(I had to take "Space Doggity" out of my all-Coulton playlist because I can't take it. Oddly, I also can't deal with "I'm Your Moon," which is a love song from the point of view of Charon comforting Pluto about not being a planet anymore (They invented a reason/that's why it stings/They think you don't matter/because you don't have pretty rings). I've just accepted these sorts of things as a personal black hole I can't do anything about. Maybe it's a space thing?)
posted by Lyn Never at 9:57 PM on November 3, 2012 [2 favorites]


"Yes," Vlad said, "the first creature we Earthlings put into space was sentenced to be burned alive. I often think about that." Vlad stared dramatically into the depths of the valley. "Comrades, I think something is waiting here to help us storm the cosmos. I think it preserved Laika's soul and re-animated her here, at this place, at this time...It's no coincidence. This is no ordinary animal.

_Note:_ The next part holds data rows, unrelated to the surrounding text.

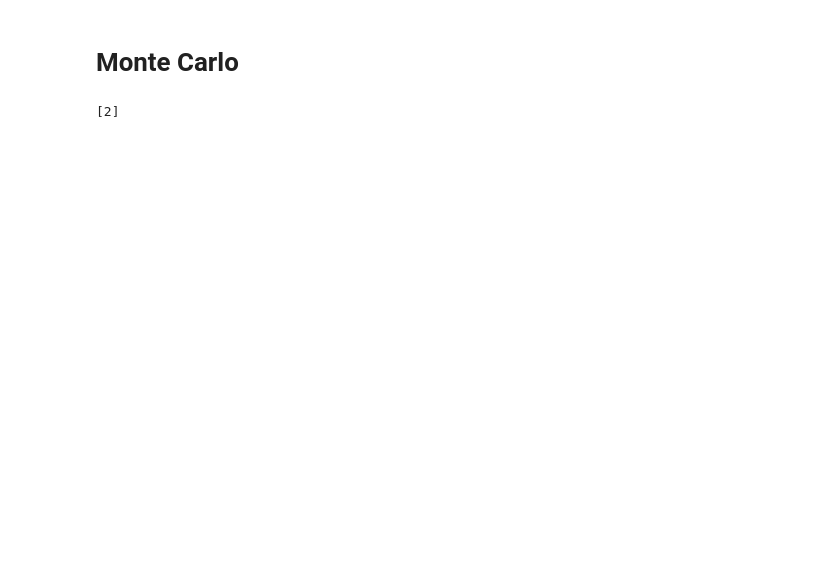
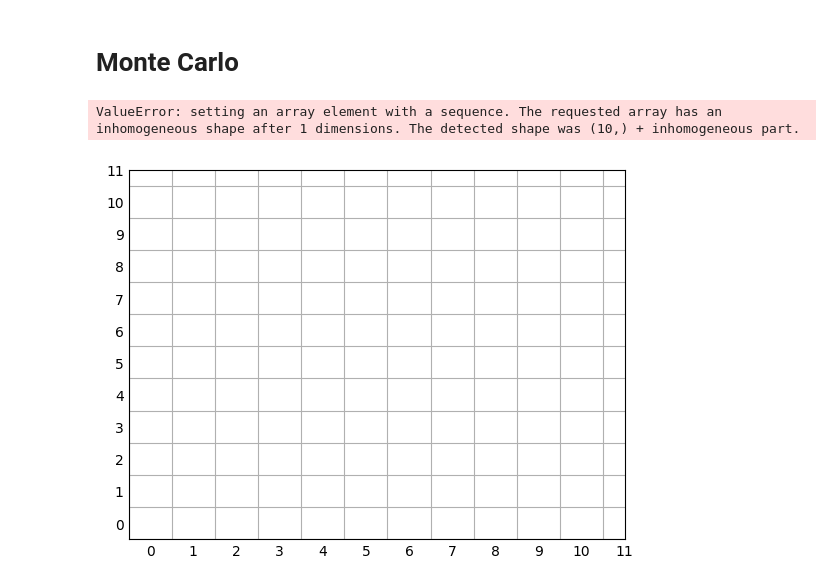
Before and after one commit to djbell01/563-DawsonBell, a Jupyter notebook: Week_3_HW.ipynb, the cells around one changed output. Drawn from its saved outputs; the diff is of its cells as text; code cells hidden in the pictures; blank space fills up the shorter version.

```diff
--- a/Week_3_HW.ipynb
+++ b/Week_3_HW.ipynb
@@ -10,6 +10,7 @@ import matplotlib.pyplot as plt
 class grid():
   def __init__(self,length,N):
     # Create a square grid with N particles
+    self.length = length
     self.grid_spaces = length**2
     self.N = N
     self.rng = np.random.default_rng()
@@ -18,38 +19,86 @@ class grid():
     self.particles = []
     for i in range(N):
       x = self.rng.integers(0,length,1)
       y = self.rng.integers(0,length,1)
       self.particles.append(particle(x,y))
 
     # Check for overlapping particles, move if necessary
+    for i in range(N):
+      for j in range(N):
+        if i == j:
+          continue
+        else:
+          x_1 = self.particles[i].x
+          y_1 = self.particles[i].y
+          x_2 = self.particles[j].x
+          y_2 = self.particles[j].y
+
+          if (x_1 == x_2) and (y_1 == y_2):
+            self.move_particle(i)
+          else:
+            continue
 
   def move_particle(self,index):
     # Determine where all empty spaces are and choose one at random.
     self.empty_spaces = []
     for i in range(self.length):
       for j in range(self.length):
         for particle in self.particles:
           if particle.x == i and particle.y == j:
             continue
           else:
             self.empty_spaces.append([i,j])
 
-    rand = self.rng.integers(0,len(self.empty_spaces),1)
+    rand = self.rng.integers(0,len(self.empty_spaces))
     rand_empty_space = self.empty_spaces[rand]
     self.particles[index].x = rand_empty_space[0]
     self.particles[index].y = rand_empty_space[1]
 
+  # Visualize grid for debugging
+  def plot_grid(self):
+    fig = plt.figure()
+    ax = fig.add_subplot(1, 1, 1)
 
-    #self.particles[index]
+    # Define gridlines that align correctly
+    gridlines = np.arange(0, self.length + 2)  # Include 0 to max_value + 1
+
+    # Set major ticks at integer values
+    ax.set_xticks(gridlines)
+    ax.set_yticks(gridlines)
+
+    # Set minor ticks in between
+    minor_ticks = gridlines - 0.5
+    ax.set_xticks(minor_ticks, minor=True)
+    ax.set_yticks(minor_ticks, minor=True)
+
+    # Add grid lines for minor ticks
+    ax.grid(which='minor')
+
+    # Turn off tick labels
+    ax.tick_params(axis='both', which='both', length=0)
+
+    # Plot the point
+    x_vals = []
+    y_vals = []
+    for i in range(self.N):
+      x_vals.append(self.particles[i].x)
+      y_vals.append(self.particles[i].y)
+    ax.scatter(x_vals, y_vals, 400)
+
+    # Set bounds and aspect ratio
+    ax.set_xlim(-0.5, self.length + 0.5)
+    ax.set_ylim(-0.5, self.length + 0.5)
+    ax.set_aspect('equal', adjustable='box')
 
 # Particle
 class particle():
   def __init__(self,x,y):
     self.x = x
     self.y = y
+
+
+grid = grid(10,10)
+grid.plot_grid()
+# %% [output]
+ValueError: setting an array element with a sequence. The requested array has an inhomogeneous shape after 1 dimensions. The detected shape was (10,) + inhomogeneous part.
+[figure, added]
-# %%
-rng = np.random.default_rng()
-rand = rng.integers(0,10,1)
-print(rand)
-# %% [output]
-[2]
```
Also changed, not shown: parts of 1 cell of this notebook.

This is Laika, the cosmonaut dog!"

"Storming the Cosmos"
Rudy Rucker and Bruce Sterling
posted by Snyder at 10:09 PM on November 3, 2012


Lyn Never, when I was pregnant with my first child, I burst into great wracking sobs so severe that it took my husband five or six minutes to discern that I was upset that Pluto had been downgraded. He remains mystified to this day.
posted by KathrynT at 10:32 PM on November 3, 2012 [4 favorites]


Laika flew through inky blue
'Til Laika neared the atmosphere and Laika knew
Laika's life was through.


-- The Divine Comedy, Absent Friends. Can't read about Laika without thinking of it.
posted by immlass at 10:36 PM on November 3, 2012


We're only now finding out the degree to which the Soviet space program---like most things Soviet---was an absolute horror show, full of unnecessary death inflicted mostly out of laziness, incompetence, and a total lack of any mechanism for discouraging laziness and incompetence. It's still shocking how many cosmonauts they were willing to kill in order to get first-to-space credit.
posted by ThatFuzzyBastard at 10:57 PM on November 3, 2012


In this 1958 recording of Russian Satellite, The Mighty Sparrow expresses his outrage at the incident.
"Murder, murder, everywhere!" is the opening line.
posted by Jode at 10:58 PM on November 3, 2012


I immediately thought of this song.
posted by mike3k at 11:03 PM on November 3, 2012


"4. Try to bring the dog back (thus making the spacecraft far more expensive in a poor country that was having trouble feeling its people"

Russia could have just borrowed Jimmy Saville, and then made a returnable dog rocket. Mission accomplished.
posted by a non e mouse at 11:08 PM on November 3, 2012


And, in keeping with the musical theme.
posted by a non e mouse at 11:19 PM on November 3, 2012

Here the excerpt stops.